A great Web site put together by tour organizer Renee Venus Mayne features participants'' works and addresses. A random selection of these artists gives a glimpse of what to expect, for every artist has set up a unique domain--some personal, some quirky, some grand, some modest.
"The tour completes the relationship between artist and public," says painter Dick Crispo, whose cozy board-and-batten studio sits in the woods of old Carmel. "The feedback is essential, because an artist needs to hear what the viewer thinks. The studio is its own little world; this is a chance for the outside to come in."
Crispo''s new work, hanging and leaning throughout his work space, consists of paintings executed outdoors. These new works do not answer to the conventions associated with plein air painting; dappled light and nature''s fleeting face are not his currency.
"I''m trying to capture the dragon," Crispo says, as he points to a reproduction of a Chinese print showing stylized waves, currents and white water whose vortex forms the body of a fierce dragon. "It''s the energy. All times of day. This series focuses on the area of coast from Asilomar to Point Pinos. I use color, lots of pigment and a range of brushes and palette knives to get the dragon."
In painting after painting, the prolific Crispo pits crashing wave against muscular rock in familiar compositions that feature energy more than detail, colliding chords of color more than melodious light, immediacy more than tranquility.
In his intimate space, Crispo sits like a pilot in his cockpit, surrounded by the necessary tools: bins of paint tubes, jars of brushes, and inspirational quotes painted on beams and windowsills. If the artist has a solitary task, at least bon mots from Cezanne, Braque and Heidegger can keep him company.

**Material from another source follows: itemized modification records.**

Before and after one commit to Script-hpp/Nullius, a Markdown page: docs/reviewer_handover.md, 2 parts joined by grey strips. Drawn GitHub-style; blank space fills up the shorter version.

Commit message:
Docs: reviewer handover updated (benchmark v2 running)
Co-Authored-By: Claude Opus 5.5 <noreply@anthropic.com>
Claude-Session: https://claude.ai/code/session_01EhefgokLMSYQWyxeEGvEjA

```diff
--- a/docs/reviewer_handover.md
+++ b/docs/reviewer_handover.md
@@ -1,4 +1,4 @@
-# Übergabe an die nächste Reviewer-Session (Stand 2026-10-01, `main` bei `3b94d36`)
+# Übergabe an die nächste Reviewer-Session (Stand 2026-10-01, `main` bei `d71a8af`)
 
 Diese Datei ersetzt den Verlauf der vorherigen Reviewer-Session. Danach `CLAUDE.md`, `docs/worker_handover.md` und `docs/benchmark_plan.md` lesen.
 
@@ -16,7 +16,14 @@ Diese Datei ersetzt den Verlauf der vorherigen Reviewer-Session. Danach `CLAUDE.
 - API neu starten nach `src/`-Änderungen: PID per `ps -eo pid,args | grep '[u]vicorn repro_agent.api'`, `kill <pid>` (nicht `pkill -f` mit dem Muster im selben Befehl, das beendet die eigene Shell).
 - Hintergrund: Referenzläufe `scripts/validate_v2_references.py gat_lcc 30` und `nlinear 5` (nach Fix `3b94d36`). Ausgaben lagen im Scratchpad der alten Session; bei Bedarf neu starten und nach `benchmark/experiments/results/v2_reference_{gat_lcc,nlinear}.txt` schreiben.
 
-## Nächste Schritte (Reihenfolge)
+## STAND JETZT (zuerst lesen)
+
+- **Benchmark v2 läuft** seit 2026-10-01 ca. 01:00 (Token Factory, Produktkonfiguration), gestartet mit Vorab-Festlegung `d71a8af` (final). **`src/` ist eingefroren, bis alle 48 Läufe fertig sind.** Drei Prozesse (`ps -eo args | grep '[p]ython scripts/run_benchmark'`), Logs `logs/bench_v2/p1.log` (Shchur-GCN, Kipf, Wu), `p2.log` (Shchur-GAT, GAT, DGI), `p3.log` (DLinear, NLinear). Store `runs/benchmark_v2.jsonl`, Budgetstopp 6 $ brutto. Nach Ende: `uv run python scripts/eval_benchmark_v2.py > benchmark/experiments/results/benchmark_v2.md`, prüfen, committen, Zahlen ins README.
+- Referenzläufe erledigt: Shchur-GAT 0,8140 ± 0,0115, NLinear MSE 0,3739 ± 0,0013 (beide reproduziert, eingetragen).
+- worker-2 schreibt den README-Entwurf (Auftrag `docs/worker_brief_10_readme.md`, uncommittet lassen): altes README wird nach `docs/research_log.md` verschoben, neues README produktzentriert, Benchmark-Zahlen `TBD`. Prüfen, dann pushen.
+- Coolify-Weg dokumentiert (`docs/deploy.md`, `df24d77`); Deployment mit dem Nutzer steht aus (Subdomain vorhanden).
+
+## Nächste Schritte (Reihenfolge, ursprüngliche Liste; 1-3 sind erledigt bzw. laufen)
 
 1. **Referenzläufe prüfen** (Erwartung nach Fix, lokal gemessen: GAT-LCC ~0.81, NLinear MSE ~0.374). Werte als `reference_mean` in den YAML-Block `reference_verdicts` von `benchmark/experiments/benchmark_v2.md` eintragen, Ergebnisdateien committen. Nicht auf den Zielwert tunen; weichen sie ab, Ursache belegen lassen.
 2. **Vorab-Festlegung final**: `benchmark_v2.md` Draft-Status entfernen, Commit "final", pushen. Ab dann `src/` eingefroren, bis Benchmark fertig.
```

Pamela Takigawa''s studio is perched, literally, at the end of a Carmel Valley road on the side of a steep canyon. The finches that feed at the tray of seeds out her studio window do little to obstruct the view of chaparral clinging to canyon walls, stately oaks and wispy clouds peeking over the rim way over there. Inside, Takigawa''s watercolor paintings transport the visitor into her precious world of objects.
Takigawa takes nourishment from the natural vista, but it translates as close-ups of objects from nature, isolated, observed, drawn with a delicate caress.
For Takigawa, the Tour is a chance for an artist''s world to be demystified. "People are very curious," she says. "I''ve been a part of the tour many times before and it''s always the same. People want to see where artists work and their environments. It gives them a window to a world they might think is rarefied, but we''re just people out here working."
Takigawa works in series, sequences of paintings linked by a repeating form--such as a feather--or by an idea about her relationship with nature.
"I select objects intuitively," she says. "I suppose I''m drawn to their shapes first. That leads to compositions where I vary the arrangements of a few objects I''ve gathered. They''re like souvenirs of a heightened experience of nature. When I come across a feather, I have the feeling an angel has left it for me. It changes my state of mind, and I try to capture that."
Leslie Ann Spowart moves around her studio with sprightly energy, considering the various works she might put out for her visitors. From her printmaking background come a recent series of multimedia works featuring images from her past, hand-drawn references to nature and her present world. Using overlays and the sensuous surface of beeswax, she creates a nostalgic world of allusions--personal and evocative.
"The tour is a way to create a community with artists," Spowart says looking down at the Highway 68 corridor from her studio door in Bay Ridge. "We''re isolated. People can visit us and see up close what we''re about. It''s a way to keep the Monterey Peninsula vibrant with contemporary art. The studio tour is getting better every year with the art, the inspiration, food, wine and fun. We can all communicate, get feedback and share."
The 14th Annual Artists'' Studio Tour is co-sponsored by Monterey County Artists Equity and the Monterey Museum of Art. An exhibition of participating artists'' works will open at the museum Friday, Sept 27, providing a preview before art lovers head for the hills on Saturday and Sunday.